• _Work order_
Copy out all lines of the listing below that hold "user".

• _Provided records_
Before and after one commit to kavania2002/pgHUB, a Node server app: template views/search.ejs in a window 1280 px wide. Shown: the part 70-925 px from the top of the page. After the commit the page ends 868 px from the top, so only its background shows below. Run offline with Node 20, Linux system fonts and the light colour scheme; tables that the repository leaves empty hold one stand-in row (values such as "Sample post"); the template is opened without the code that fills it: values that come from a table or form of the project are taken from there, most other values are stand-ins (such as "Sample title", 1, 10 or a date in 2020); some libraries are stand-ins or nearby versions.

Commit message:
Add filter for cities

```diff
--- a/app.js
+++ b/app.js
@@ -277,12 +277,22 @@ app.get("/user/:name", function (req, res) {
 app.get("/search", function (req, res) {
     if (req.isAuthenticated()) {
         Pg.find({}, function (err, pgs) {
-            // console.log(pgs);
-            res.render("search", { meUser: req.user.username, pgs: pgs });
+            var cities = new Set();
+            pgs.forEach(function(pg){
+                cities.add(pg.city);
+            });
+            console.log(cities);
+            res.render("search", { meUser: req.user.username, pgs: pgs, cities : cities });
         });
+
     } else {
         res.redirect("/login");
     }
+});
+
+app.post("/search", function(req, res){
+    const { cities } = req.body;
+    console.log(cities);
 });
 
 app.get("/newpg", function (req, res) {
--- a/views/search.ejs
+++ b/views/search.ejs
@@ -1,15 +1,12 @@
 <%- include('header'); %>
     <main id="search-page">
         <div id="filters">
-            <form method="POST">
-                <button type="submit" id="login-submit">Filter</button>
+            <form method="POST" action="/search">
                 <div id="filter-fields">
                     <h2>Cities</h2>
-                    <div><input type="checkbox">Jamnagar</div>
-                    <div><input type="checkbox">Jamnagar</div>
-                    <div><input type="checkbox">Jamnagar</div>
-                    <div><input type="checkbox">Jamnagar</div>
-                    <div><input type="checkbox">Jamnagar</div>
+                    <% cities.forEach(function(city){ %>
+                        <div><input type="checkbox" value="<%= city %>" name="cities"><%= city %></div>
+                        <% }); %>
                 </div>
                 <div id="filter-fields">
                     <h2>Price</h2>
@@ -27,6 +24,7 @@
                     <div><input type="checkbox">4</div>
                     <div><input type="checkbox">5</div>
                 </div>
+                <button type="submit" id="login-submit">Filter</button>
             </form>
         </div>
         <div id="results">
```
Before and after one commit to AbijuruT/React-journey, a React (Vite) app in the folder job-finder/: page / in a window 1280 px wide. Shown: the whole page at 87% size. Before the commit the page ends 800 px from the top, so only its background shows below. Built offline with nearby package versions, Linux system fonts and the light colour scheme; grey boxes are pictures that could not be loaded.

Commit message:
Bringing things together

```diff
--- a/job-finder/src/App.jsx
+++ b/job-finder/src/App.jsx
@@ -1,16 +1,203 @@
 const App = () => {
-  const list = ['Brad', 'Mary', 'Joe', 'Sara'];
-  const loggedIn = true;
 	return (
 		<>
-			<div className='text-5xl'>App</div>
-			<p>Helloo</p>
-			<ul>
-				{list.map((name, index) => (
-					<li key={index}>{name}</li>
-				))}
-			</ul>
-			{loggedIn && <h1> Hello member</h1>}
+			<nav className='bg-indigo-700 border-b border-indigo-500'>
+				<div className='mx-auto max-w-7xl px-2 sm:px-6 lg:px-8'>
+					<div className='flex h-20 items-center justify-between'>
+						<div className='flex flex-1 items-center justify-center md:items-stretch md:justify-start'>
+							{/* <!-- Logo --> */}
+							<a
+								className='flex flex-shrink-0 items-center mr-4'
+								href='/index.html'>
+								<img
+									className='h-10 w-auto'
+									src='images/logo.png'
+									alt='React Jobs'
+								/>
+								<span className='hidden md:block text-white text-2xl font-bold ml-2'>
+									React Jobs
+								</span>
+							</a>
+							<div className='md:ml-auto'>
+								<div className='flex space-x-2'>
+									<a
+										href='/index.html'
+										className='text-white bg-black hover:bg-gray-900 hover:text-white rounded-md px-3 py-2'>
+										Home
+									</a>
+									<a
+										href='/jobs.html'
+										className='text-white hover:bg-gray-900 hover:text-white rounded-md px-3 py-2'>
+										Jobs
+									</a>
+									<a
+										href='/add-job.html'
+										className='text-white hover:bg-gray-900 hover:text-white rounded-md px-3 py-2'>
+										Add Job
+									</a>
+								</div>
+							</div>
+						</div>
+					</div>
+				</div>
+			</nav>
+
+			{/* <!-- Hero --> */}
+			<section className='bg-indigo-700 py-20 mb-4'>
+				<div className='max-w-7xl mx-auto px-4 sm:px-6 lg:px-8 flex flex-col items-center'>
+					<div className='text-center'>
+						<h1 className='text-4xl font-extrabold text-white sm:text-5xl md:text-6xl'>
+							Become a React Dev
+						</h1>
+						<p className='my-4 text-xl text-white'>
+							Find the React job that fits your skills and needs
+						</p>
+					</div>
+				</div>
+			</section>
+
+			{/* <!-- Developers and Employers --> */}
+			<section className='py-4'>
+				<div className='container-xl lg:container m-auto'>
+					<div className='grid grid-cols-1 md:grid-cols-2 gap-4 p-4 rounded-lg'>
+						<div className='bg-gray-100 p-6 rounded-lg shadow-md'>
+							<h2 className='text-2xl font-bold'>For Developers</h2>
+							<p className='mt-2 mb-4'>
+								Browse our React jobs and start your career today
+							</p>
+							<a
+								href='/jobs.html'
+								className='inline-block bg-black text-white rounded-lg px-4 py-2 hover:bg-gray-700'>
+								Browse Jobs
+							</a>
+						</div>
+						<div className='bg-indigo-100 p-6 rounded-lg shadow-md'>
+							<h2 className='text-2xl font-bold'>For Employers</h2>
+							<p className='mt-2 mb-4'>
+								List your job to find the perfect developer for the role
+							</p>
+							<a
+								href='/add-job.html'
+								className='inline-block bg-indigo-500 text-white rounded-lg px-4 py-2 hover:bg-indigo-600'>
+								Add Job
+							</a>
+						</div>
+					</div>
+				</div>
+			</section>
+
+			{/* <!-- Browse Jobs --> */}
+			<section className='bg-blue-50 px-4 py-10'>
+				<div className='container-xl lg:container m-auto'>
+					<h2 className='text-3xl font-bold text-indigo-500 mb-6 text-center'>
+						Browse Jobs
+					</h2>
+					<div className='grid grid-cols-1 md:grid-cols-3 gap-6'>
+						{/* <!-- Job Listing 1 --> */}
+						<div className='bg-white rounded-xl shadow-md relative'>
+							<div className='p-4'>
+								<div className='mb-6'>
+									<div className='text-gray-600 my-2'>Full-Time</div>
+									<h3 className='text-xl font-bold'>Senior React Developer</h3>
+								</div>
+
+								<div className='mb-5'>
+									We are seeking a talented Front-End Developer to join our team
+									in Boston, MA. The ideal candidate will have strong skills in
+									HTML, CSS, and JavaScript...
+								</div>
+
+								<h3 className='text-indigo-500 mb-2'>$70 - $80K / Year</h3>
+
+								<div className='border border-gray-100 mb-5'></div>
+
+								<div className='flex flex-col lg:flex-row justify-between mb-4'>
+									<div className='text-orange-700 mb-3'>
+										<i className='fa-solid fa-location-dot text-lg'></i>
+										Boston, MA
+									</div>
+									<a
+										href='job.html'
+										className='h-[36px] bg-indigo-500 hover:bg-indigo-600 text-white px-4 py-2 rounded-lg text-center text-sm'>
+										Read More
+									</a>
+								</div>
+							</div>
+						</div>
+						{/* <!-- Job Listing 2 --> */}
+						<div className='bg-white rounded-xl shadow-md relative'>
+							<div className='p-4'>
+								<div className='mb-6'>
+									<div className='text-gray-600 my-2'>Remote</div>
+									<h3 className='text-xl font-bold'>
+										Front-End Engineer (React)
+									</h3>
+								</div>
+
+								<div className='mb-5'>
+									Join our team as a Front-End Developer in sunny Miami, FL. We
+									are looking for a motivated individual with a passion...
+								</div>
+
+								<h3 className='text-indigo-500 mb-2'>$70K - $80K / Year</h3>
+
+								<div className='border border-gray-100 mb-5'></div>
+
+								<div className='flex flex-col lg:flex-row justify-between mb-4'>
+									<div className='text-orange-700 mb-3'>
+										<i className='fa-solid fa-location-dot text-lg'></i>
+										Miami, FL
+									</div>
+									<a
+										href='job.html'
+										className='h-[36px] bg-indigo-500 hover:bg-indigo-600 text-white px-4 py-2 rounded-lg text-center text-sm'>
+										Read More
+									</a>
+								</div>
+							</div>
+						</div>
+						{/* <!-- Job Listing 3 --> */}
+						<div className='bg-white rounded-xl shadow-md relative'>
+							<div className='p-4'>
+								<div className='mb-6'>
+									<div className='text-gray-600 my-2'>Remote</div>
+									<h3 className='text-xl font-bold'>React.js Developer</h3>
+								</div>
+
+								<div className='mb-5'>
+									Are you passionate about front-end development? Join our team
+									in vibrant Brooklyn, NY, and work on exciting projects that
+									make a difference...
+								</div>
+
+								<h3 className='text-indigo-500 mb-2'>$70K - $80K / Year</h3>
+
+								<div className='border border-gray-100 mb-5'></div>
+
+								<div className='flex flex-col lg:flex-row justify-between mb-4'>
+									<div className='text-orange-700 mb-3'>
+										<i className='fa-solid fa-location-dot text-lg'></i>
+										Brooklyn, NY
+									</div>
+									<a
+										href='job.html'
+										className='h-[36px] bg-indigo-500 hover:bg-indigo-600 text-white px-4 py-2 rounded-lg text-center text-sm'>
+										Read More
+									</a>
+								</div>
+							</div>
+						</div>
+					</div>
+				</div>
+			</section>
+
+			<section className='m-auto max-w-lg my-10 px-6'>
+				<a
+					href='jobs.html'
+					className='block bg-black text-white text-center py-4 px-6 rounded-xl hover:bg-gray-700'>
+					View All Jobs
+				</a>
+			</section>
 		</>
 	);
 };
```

• _Reply_
@@ -277,12 +277,22 @@ app.get("/user/:name", function (req, res) {
-            res.render("search", { meUser: req.user.username, pgs: pgs });
+            res.render("search", { meUser: req.user.username, pgs: pgs, cities : cities });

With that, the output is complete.